This simple money saving plan can help you bank £1,500 in 2018 - and it requires no more than £7 a day
- Putting aside a little money each day really adds up.
- A new saving idea suggests putting aside £1 to £7 each day for a year.
- This adds up to around £1,460 over the space of 12 months, letting you start the next year with some extra funds with next to no effort.
After a Christmas of giving, partying, and indulging, many of our bank accounts are looking a little deflated.
Luckily, a simple saving hack doing the rounds on the internet could help you bank up to £1,500 in 2018 just by putting aside a couple of pounds each day.The idea, known as "The 365 Challenge," involves depositing just £1 every Sunday, followed by £2 every Monday, and so on, adding an extra pound each day, until the next Sunday when the sum goes back down to £1. Over the space of 12 months, these tiny deposits add up to around £1,460 depending on which day of the week you start the challenge.
The saving plan originates from the lifestyle and interior design online community Apartment Therapy, where members share design hacks, DIY how-tos, and shopping guides with their fellow savvy home-doer-uppers.
The plan's creator - Brittney Morgan - modelled it as an alternative to "The 52-Week Challenge" which encourages partakers to put aside £1 in the first week of the year, £2 in the second week, and so on until you put £52 into your savings account in the final week of the plan. In total, savers put aside an impressive £1,378 while partaking.
But Morgan believes that while putting £1 or £5 into savings at a time is achievable, putting around £50 into savings a week - especially around Christmas - just isn't feasible for many people.
Instead, "The 365 Challenge" looks at money saving techniques on a smaller scale and offers a new, revised version of the popular money-saving "52-Week Challenge" which means that you're never depositing more than a feasible £7 at a time - that's just the price of two takeaway coffees or a large glass of wine in a pub.

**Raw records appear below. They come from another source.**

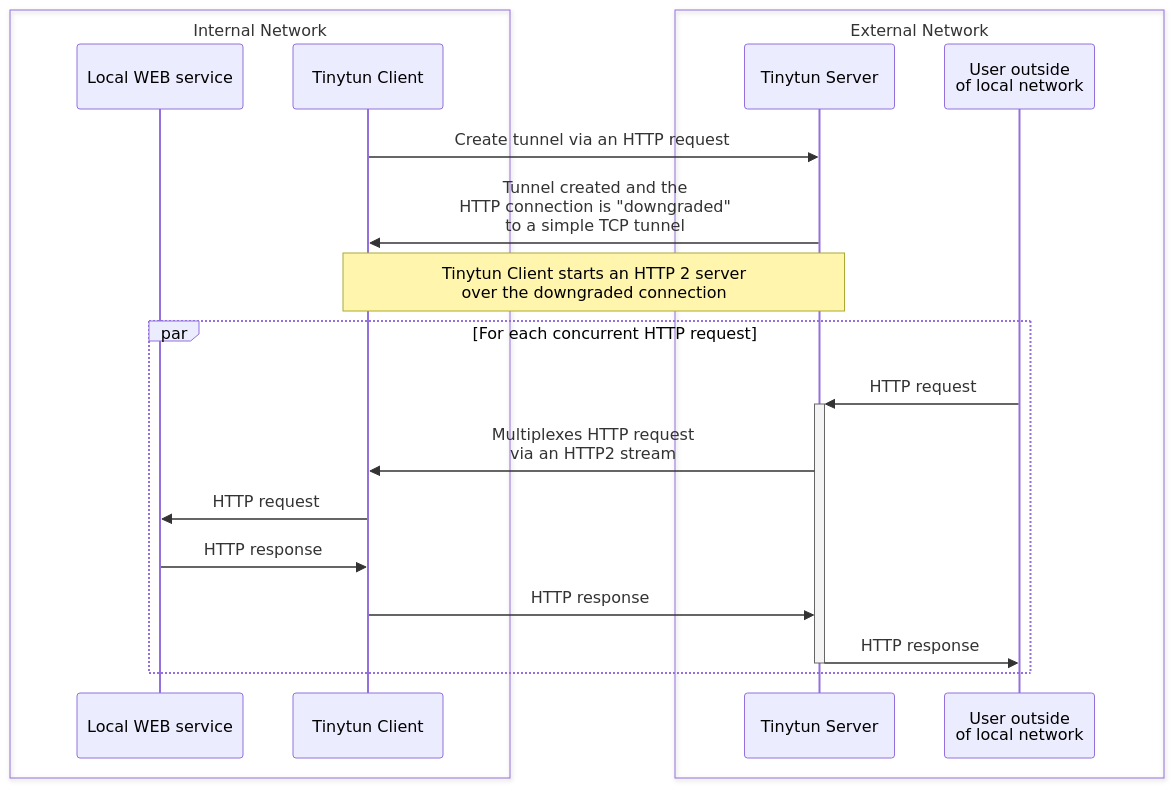
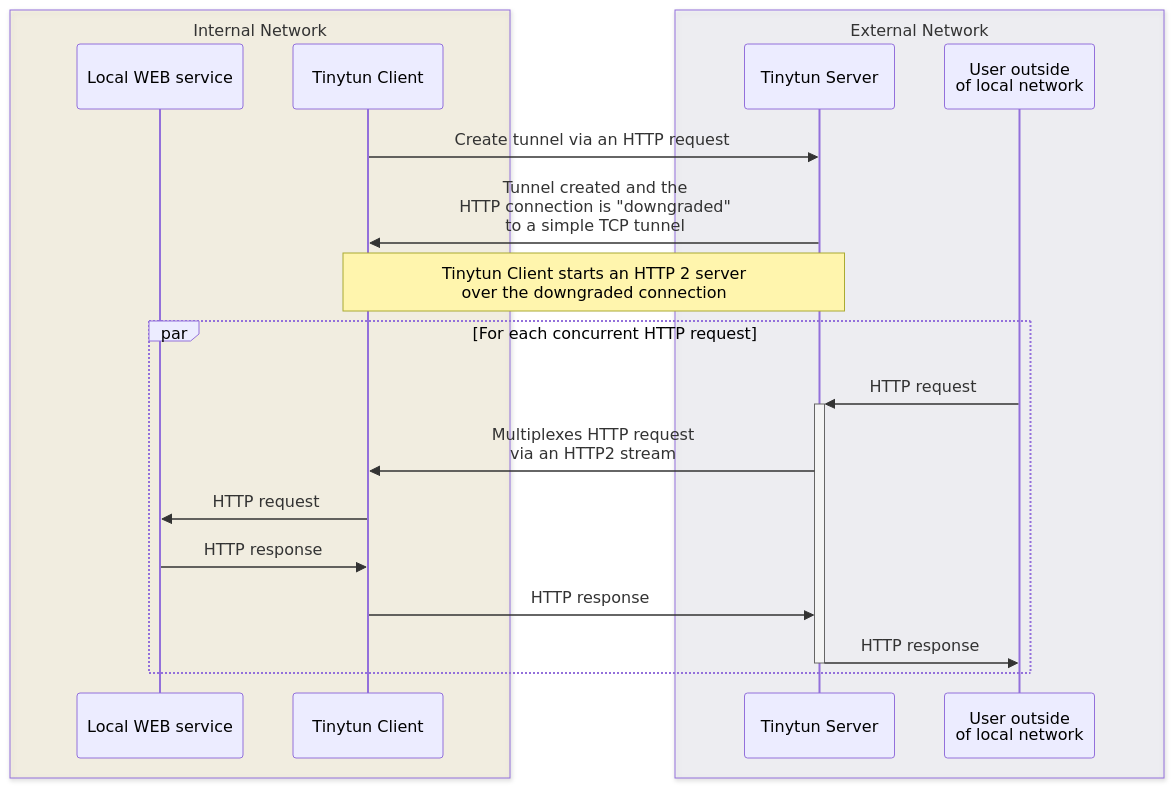
Before and after one commit to reu/tinytun: the diagram in README.md, drawn with Mermaid.

````diff
--- a/README.md
+++ b/README.md
@@ -4,31 +4,31 @@
 ```mermaid
 sequenceDiagram
 
 participant Local WEB service
 participant TinytunClient as Tinytun Client
 participant TinytunServer as Tinytun Server
 participant User as User outside<br/>of local network
 
-box transparent Internal Network
+box rgba(255,240,200,0.3) Internal Network
     participant Local WEB service
     participant TinytunClient
 end
 
-box transparent External Network
+box rgba(240,240,255,0.3) External Network
     participant TinytunServer
     participant User
 end
 
 TinytunClient->>TinytunServer: Create tunnel via an HTTP request
 TinytunServer->>TinytunClient: Tunnel created and the<br/>HTTP connection is "downgraded"<br/>to a simple TCP tunnel
 note over TinytunClient,TinytunServer: Tinytun Client starts an HTTP 2 server<br/>over the downgraded connection
 
 par For each concurrent HTTP request
     User->>+TinytunServer: HTTP request
     TinytunServer->>TinytunClient: Multiplexes HTTP request<br/>via an HTTP2 stream
     TinytunClient->>Local WEB service: HTTP request
     Local WEB service->>TinytunClient: HTTP response
     TinytunClient->>TinytunServer: HTTP response
     TinytunServer->>-User: HTTP response
 end
 ```
````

Rather than looking at a money-saving plan as an ever-increasing deposit over an extended period, Morgan wanted to look at putting away funds for a rainy day on a smaller scale.While putting £52 into savings may feel like a pinch, depositing £1, £3, or even £7 each day seems like a much more feasible way to save spare change and make a difference in the long term.